The current industrial agriculture system is accountable for high energy costs for the transportation of foodstuffs . According to a study by Rich Pirog, the associate director of the Leopold Center for Sustainable Agriculture at Iowa State University, the average conventional produce item travels 1,500 miles (2,400 km),  using, if shipped by tractor-trailer , 1 US gallon ( l; imp gal) of fossil fuel per 100 pounds (45 kg).  The energy used to transport food is decreased when urban agriculture can provide cities with locally grown food. Pirog found that traditional, non-local, food distribution system used 4 to 17 times more fuel and emitted 5 to 17 times more CO 2 than the local and regional transport . 
With agricultural policy success in wheat, India's Green Revolution technology spread to rice. However, since irrigation infrastructure was very poor, Indian farmers innovated with tube-wells, to harvest ground water . When gains from the new technology reached their limits in the states of initial adoption, the technology spread in the 1970s and 1980s to the states of eastern India — Bihar , Odisha and West Bengal . The lasting benefits of the improved seeds and new technology extended principally to the irrigated areas which account for about one-third of the harvested crop area. In the 1980s, Indian agriculture policy shifted to "evolution of a production pattern in line with the demand pattern" leading to a shift in emphasis to other agricultural commodities like oilseed, fruit and vegetables. Farmers began adopting improved methods and technologies in dairying, fisheries and livestock, and meeting the diversified food needs of a growing population.

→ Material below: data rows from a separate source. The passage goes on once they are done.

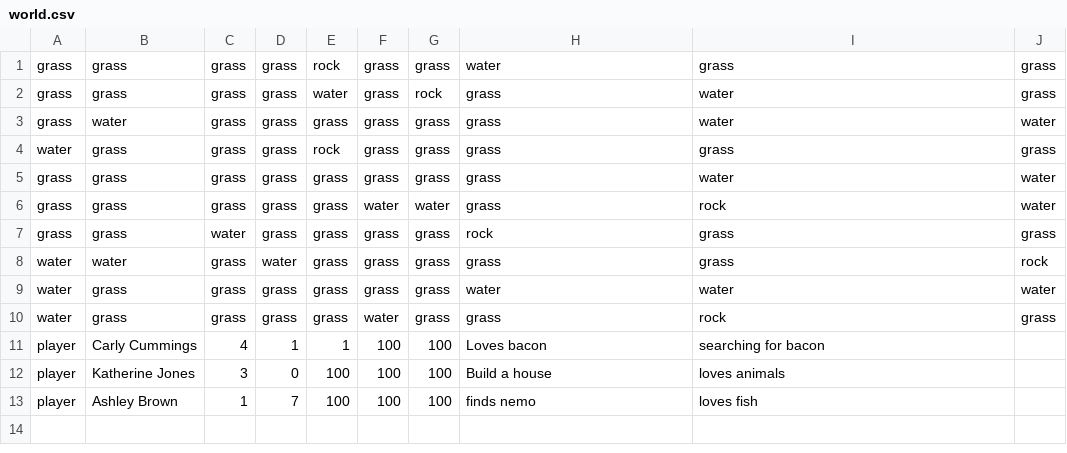
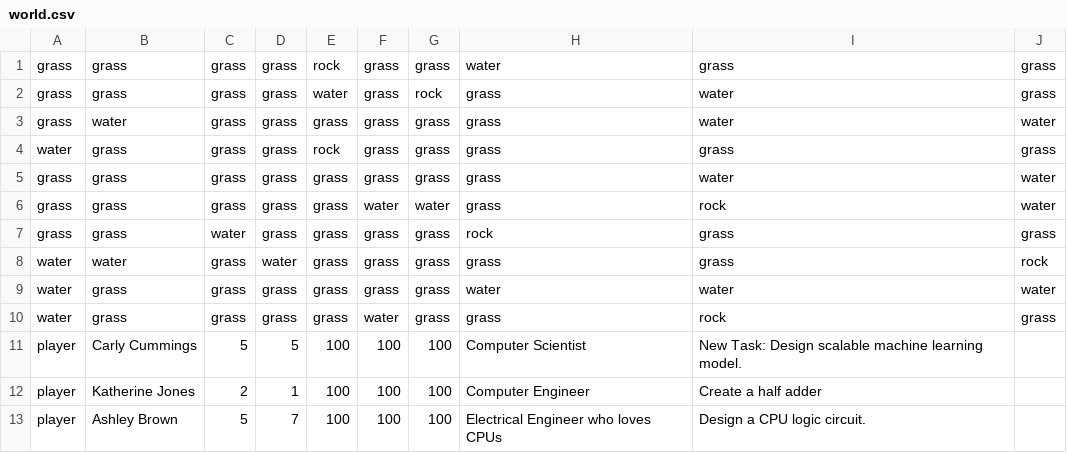
Before and after one commit to mtshomskyieee/agenticCity, a CSV file: world.csv, drawn as a sheet.

```diff
--- a/world.csv
+++ b/world.csv
@@ -10,4 +10,4 @@ water,grass,grass,grass,grass,grass,grass,water,water,water
 water,grass,grass,grass,grass,water,grass,grass,rock,grass
-player,Carly Cummings,4,1,1,100,100, Loves bacon, searching for bacon
-player,Katherine Jones,3,0,100,100,100,Build a house,loves animals
-player,Ashley Brown,1,7,100,100,100,finds nemo,loves fish
+player,Carly Cummings,5,5,100,100,100,Computer Scientist,New Task: Design scalable machine learning model.
+player,Katherine Jones,2,1,100,100,100,Computer Engineer,Create a half adder
+player,Ashley Brown,5,7,100,100,100,Electrical Engineer who loves CPUs,Design a CPU logic circuit.
```
Also changed, not shown: 15 other files.
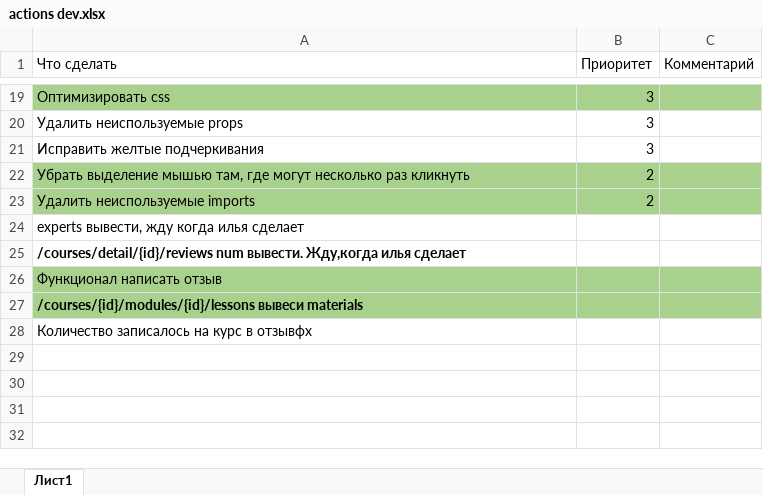
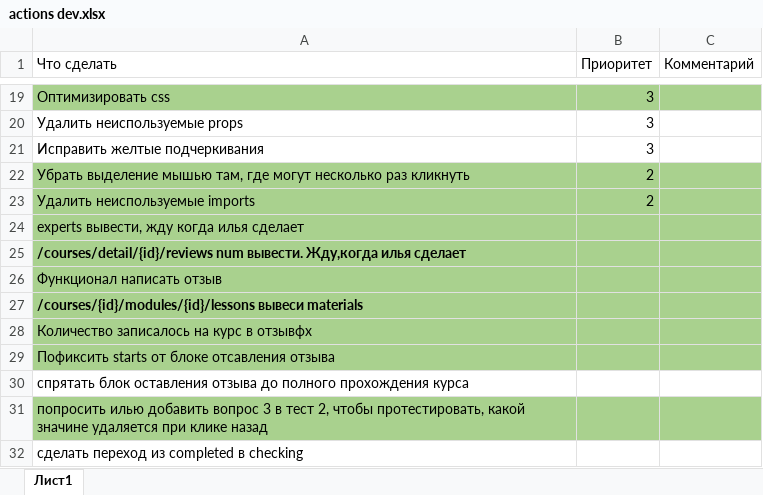
Before and after one commit to Alexey-Mancurov/volonter, an Excel workbook: actions dev.xlsx, sheet Лист1, drawn as a sheet; only a part is shown, gaps mark what is left out; values as stored, in another font and other column widths than the file's, no borders; table styles not drawn; the diff names each change by its address in the sheet, - before the commit and + after, or states it on an @@ line.

```diff
--- a/actions dev.xlsx (sheet Лист1)
+++ b/actions dev.xlsx (sheet Лист1)
-A24:C25 fill: none
+A24:C25 fill: #A9D18E
-A28:C28 fill: none
+A28:C28 fill: #A9D18E
+row 29: Пофиксить starts от блоке отсавления отзыва
+row 30: спрятать блок оставления отзыва до полного прохождения курса
+row 31: попросить илью добавить вопрос 3 в тест 2, чтобы протестировать, какой значине удаляется при клике назад
+row 32: сделать переход из completed в checking
```
Also changed, not shown: 37 other files.
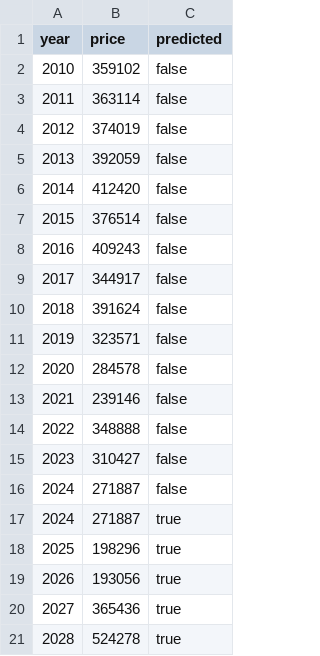
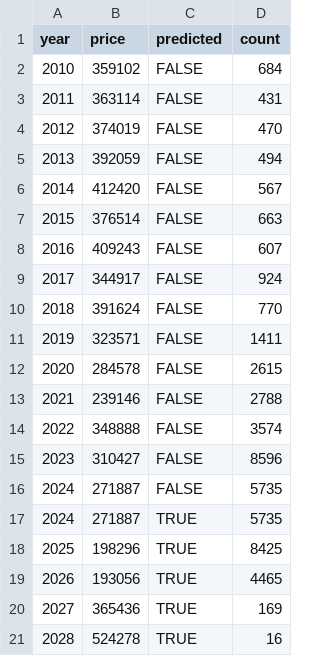
Before and after one commit to liawyihui/FIT3179_Assignment2, a CSV file: data/average_price_per_house_across_years.csv, drawn as a sheet; the diff names each change by its address in the sheet, - before the commit and + after, or states it on an @@ line.

Commit message:
dataset

```diff
--- a/data/average_price_per_house_across_years.csv
+++ b/data/average_price_per_house_across_years.csv
+column D (count), rows 2-21: 684 | 431 | 470 | 494 | 567 | 663 | 607 | 924 | 770 | 1411 | 2615 | 2788 | 3574 | 8596 | 5735 | 5735 | 8425 | 4465 | 169 | 16
-C2:C16 (predicted): false
+C2:C16 (predicted): FALSE
-C17:C21 (predicted): true
+C17:C21 (predicted): TRUE
```
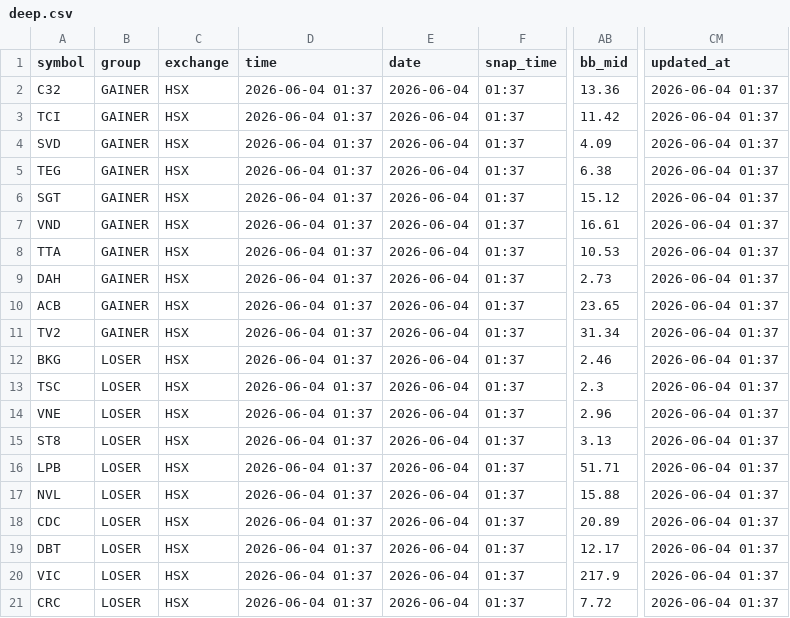
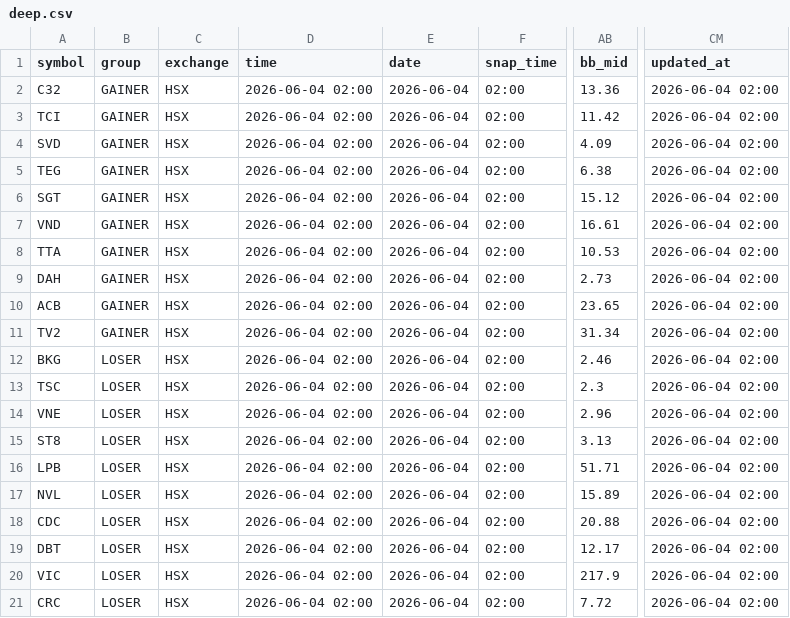
Before and after one commit to vn99instrumental-web/vnstock-cron-v2.0, a CSV file: output/deep.csv, drawn as a sheet; only a part is shown, gaps mark what is left out; the diff names each change by its address in the sheet, - before the commit and + after, or states it on an @@ line.

```diff
--- a/output/deep.csv
+++ b/output/deep.csv
-D2:D21 (time): 2026-06-04 01:37
+D2:D21 (time): 2026-06-04 02:00
-F2:F21 (snap_time): 01:37
+F2:F21 (snap_time): 02:00
-CM2:CM21 (updated_at): 2026-06-04 01:37
+CM2:CM21 (updated_at): 2026-06-04 02:00
-AB17 (bb_mid): 15.88
+AB17 (bb_mid): 15.89
-AB18 (bb_mid): 20.89
+AB18 (bb_mid): 20.88
```
Also changed, not shown: output/ranking.csv, output/signals.csv, 6 other files.
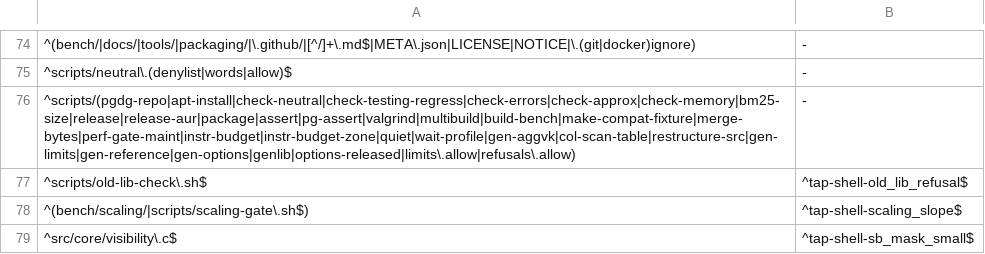
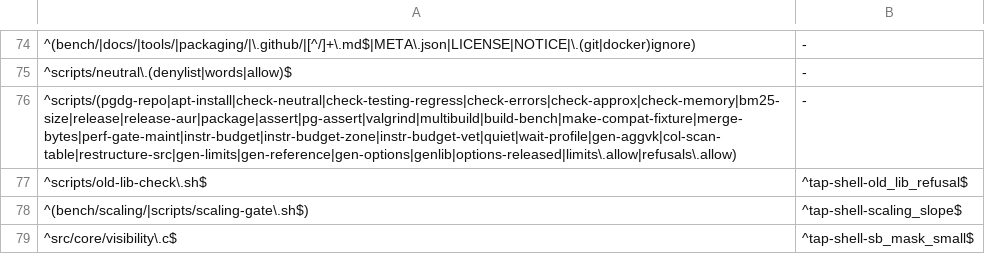
Before and after one commit to brauliobo/pg_sift, a TSV file: scripts/areas.tsv, drawn as a sheet; only a part is shown, gaps mark what is left out.

```diff
--- a/scripts/areas.tsv
+++ b/scripts/areas.tsv
@@ -75,3 +75,3 @@
 ^scripts/neutral\.(denylist|words|allow)$	-
-^scripts/(pgdg-repo|apt-install|check-neutral|check-testing-regress|check-errors|check-approx|check-memory|bm25-size|release|release-aur|package|assert|pg-assert|valgrind|multibuild|build-bench|make-compat-fixture|merge-bytes|perf-gate-maint|instr-budget|instr-budget-zone|quiet|wait-profile|gen-aggvk|col-scan-table|restructure-src|gen-limits|gen-reference|gen-options|genlib|options-released|limits\.allow|refusals\.allow)	-
+^scripts/(pgdg-repo|apt-install|check-neutral|check-testing-regress|check-errors|check-approx|check-memory|bm25-size|release|release-aur|package|assert|pg-assert|valgrind|multibuild|build-bench|make-compat-fixture|merge-bytes|perf-gate-maint|instr-budget|instr-budget-zone|instr-budget-vet|quiet|wait-profile|gen-aggvk|col-scan-table|restructure-src|gen-limits|gen-reference|gen-options|genlib|options-released|limits\.allow|refusals\.allow)	-
 ^scripts/old-lib-check\.sh$	^tap-shell-old_lib_refusal$
```
Also changed, not shown: 3 other files.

Livestock production systems can be defined based on feed source, as grassland-based, mixed, and landless.  As of 2010 [update] , 30% of Earth's ice- and water-free area was used for producing livestock, with the sector employing approximately billion people. Between the 1960s and the 2000s, there was a significant increase in livestock production, both by numbers and by carcass weight, especially among beef, pigs and chickens, the latter of which had production increased by almost a factor of 10. Non-meat animals, such as milk cows and egg-producing chickens, also showed significant production increases. Global cattle, sheep and goat populations are expected to continue to increase sharply through 2050.  Aquaculture or fish farming, the production of fish for human consumption in confined operations, is one of the fastest growing sectors of food production, growing at an average of 9% a year between 1975 and 2007.